SUPPLIED MATERIAL:
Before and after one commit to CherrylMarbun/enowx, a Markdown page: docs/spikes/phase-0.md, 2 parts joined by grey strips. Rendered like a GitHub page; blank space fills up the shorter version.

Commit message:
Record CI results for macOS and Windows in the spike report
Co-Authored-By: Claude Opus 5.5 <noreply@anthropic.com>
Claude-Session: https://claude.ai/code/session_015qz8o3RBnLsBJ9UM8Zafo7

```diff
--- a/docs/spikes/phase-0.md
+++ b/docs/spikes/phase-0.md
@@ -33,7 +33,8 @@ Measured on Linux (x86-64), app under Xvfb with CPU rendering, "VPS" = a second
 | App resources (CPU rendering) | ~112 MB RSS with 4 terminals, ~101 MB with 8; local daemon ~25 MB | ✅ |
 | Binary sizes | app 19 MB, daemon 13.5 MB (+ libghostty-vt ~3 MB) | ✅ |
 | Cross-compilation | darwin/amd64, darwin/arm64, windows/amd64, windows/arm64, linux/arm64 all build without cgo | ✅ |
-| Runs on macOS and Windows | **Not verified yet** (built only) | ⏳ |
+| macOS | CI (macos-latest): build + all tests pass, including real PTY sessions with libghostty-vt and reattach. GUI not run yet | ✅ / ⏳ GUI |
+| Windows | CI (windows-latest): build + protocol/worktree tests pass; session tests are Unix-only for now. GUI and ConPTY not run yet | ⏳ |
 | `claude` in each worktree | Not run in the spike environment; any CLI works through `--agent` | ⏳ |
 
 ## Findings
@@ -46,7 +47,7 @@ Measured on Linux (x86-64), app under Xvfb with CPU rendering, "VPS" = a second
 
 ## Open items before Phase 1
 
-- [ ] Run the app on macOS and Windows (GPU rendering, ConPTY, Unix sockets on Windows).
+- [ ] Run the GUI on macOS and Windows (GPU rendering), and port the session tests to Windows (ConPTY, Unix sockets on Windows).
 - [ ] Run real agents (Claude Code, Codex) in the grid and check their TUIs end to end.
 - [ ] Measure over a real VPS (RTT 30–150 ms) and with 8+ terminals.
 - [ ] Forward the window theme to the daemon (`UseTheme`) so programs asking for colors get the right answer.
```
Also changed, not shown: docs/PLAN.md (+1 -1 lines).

HOW TO COMPLETE THIS TASK: When the string "daemon" appears in a line of the records above, that line is to be copied.

RESPONSE BELOW:
 | App resources (CPU rendering) | ~112 MB RSS with 4 terminals, ~101 MB with 8; local daemon ~25 MB | ✅ |
 | Binary sizes | app 19 MB, daemon 13.5 MB (+ libghostty-vt ~3 MB) | ✅ |
 - [ ] Forward the window theme to the daemon (`UseTheme`) so programs asking for colors get the right answer.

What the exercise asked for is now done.